November 12, 2002

JUANITA SWEDENBURG, IN HER OWN CAPACITY AND AS PROPRIETOR OF SWEDENBURG WINERY, A VIRGINIA PARTNERSHIP; DAVID LUCAS, IN HIS OWN CAPACITY AND AS PROPRIETOR OF THE LUCAS WINERY, A CALIFORNIA SOLE PROPRIETORSHIP; PATRICK FITZGERALD; CORTES DERUSSY; AND ROBIN BROOKS PLAINTIFF,
V.
EDWARD F. KELLY, CHAIRMAN, AND LAWRENCE J. GEDDA AND JOSEPH ZARRIELLO, COMMISSIONERS, OF THE STATE LIQUOR AUTHORITY, DIVISION OF ALCOHOLIC BEVERAGE CONTROL, STATE OF NEW YORK, IN THEIR OFFICIAL CAPACITIES, DEFENDANTS, AND CHARMER INDUSTRIES, INC., PEERLESS IMPORTERS INC., EBER BROTHERS WINE & LIQUOR CORP., PREMIER BEVERAGE COMPANY LLC, METROPOLITAN PACKAGE STORE ASSOCIATION, INC., LOCAL 2D OF THE ALLIED FOOD AND COMMERCIAL WORKERS INTERNATIONAL UNION, AND DR. CALVIN BUTTS INTERVENOR-DEFENDANTS.



The opinion of the court was delivered by: Berman, District Judge.

DECISION AND ORDER

I. Introduction

This case is one of a series of recent constitutional challenges to state alcoholic beverage control laws, particularly as they relate to the direct shipment of wine. What the cases all have in common is the relationship (and tension) between the Commerce Clause of the United States Constitution, which empowers Congress to regulate commerce among the several states, and the Twenty-first Amendment to the Constitution, which grants to the states the power to regulate the importation and distribution of alcoholic beverages within their borders. The Court concludes that the New York ban on the direct shipment of out-of-statewine is unconstitutional.
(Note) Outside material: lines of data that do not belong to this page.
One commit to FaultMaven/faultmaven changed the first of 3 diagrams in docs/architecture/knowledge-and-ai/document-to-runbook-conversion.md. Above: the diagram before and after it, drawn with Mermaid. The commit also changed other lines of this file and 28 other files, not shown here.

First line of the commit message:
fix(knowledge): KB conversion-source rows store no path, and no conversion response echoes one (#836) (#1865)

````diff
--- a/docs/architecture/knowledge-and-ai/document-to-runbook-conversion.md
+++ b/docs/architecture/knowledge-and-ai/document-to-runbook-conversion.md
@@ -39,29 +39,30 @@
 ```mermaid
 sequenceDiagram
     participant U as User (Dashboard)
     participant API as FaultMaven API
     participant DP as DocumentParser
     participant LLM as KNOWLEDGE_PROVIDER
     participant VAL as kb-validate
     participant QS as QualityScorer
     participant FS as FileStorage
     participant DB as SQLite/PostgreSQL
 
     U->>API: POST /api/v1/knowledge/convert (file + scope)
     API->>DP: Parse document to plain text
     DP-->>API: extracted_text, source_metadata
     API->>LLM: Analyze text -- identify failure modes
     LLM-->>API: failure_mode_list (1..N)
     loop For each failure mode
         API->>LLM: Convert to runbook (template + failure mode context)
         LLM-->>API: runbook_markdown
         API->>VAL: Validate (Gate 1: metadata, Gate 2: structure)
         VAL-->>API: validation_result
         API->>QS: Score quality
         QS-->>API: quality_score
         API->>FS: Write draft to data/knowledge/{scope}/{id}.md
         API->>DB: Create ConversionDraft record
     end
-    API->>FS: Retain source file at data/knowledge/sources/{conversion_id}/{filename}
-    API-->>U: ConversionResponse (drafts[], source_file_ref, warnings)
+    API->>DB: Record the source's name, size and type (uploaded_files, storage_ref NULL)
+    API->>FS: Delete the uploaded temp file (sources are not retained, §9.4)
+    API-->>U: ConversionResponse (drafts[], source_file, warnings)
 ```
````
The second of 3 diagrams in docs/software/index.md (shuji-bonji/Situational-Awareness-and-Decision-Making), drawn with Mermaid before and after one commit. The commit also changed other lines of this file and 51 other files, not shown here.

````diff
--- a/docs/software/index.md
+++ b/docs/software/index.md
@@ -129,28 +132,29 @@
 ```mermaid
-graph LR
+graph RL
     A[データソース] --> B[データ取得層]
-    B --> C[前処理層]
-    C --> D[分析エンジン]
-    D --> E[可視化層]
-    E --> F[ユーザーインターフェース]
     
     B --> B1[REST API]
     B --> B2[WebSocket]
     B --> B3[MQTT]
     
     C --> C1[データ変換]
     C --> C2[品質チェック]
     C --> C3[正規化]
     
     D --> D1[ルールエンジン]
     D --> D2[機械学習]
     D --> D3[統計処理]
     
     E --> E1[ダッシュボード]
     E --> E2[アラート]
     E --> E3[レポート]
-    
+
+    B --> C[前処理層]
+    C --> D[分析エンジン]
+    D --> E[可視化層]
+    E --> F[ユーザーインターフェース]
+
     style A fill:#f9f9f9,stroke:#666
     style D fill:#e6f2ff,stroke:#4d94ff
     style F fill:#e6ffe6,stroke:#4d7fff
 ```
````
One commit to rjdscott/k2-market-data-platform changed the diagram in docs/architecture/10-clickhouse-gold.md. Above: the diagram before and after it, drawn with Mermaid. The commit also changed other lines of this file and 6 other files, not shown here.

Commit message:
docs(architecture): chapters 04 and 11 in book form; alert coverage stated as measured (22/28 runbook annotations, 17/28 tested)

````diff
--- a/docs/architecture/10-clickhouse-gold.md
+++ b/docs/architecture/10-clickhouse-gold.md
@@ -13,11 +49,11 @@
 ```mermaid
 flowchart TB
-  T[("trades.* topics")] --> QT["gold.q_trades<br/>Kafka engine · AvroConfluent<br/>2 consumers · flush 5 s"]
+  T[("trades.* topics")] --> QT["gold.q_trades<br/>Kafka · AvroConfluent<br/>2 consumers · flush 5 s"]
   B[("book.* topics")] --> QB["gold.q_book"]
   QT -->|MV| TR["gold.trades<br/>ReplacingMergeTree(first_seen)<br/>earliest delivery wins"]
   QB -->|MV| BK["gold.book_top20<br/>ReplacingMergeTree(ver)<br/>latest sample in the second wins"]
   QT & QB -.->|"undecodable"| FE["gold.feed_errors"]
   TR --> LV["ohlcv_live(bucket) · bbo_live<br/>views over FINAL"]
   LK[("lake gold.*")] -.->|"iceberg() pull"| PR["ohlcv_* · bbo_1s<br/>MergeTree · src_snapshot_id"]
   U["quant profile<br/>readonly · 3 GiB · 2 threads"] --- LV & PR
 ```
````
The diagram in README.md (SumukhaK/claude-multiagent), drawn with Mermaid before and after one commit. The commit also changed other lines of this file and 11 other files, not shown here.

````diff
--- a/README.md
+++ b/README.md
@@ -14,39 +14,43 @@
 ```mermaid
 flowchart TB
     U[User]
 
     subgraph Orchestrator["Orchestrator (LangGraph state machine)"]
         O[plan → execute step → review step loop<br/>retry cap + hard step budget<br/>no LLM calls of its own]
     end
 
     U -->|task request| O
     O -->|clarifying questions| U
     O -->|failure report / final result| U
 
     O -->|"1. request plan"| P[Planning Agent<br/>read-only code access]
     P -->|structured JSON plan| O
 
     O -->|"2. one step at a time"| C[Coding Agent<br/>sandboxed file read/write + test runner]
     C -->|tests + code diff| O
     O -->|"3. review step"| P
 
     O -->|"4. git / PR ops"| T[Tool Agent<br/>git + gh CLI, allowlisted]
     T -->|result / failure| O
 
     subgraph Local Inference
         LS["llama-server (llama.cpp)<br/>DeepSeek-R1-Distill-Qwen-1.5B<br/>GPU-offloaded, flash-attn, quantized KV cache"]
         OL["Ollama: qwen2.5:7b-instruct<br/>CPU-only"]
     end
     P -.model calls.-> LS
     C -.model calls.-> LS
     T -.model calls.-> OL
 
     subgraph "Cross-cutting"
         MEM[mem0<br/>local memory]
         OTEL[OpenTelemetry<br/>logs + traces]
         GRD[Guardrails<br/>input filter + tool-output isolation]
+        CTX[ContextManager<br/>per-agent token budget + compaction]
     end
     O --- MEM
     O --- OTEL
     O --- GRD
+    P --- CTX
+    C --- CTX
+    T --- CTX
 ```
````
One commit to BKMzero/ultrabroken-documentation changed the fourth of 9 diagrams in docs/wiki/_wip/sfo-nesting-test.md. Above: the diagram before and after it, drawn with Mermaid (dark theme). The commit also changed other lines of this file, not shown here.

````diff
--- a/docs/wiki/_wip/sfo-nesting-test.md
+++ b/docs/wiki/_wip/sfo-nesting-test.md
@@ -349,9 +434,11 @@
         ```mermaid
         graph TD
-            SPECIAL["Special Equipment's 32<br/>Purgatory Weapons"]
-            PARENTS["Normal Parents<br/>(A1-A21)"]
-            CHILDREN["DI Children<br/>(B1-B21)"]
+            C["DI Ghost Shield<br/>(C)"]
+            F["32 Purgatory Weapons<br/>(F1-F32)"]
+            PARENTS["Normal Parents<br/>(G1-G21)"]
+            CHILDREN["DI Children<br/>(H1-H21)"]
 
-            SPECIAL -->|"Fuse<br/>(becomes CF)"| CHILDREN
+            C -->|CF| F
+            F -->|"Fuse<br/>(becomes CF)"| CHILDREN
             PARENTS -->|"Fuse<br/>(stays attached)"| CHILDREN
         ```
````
On February 3, 2000, Plaintiffs Juanita Swedenburg ("Swedenburg") and David Lucas ("Lucas"), proprietors of two out-ofstate wineries, and Patrick Fitzgerald ("Fitzgerald"), Cortes DeRussy ("DeRussy"), and Robin Brooks ("Brooks"), three New York State consumers of wine (collectively "Plaintiffs") filed an action against Defendants Edward F. Kelly ("Kelly"), Chairman of the New York State Liquor Authority, and Lawrence J. Gedda ("Gedda") and Joseph Zarriello ("Zarriello"), Commissioners of the New York State Liquor Authority, requesting that the Court "[d]eclare . . . N.Y. Alco. and Bev. Cont. Law §§ 102(l)(a), (c), and (d) [`ABC Law'] . . . unconstitutional, void, and of no effect[.]"*fn1 Compl. at 10. Plaintiffs claim that "the Direct Shipment and Advertising Ban violates the rights of all the plaintiffs to freedom of commerce as guaranteed by the interstate commerce clause," id. ¶ 38, "the economic liberty of the plaintiffs Swedenburg and Lucas under the privileges and immunities guarantee," id. ¶ 46, and, "the right of the winery plaintiffs to produce, and of the consumer plaintiffs to receive, protected speech in violation of the First Amendment." Id. ¶ 54.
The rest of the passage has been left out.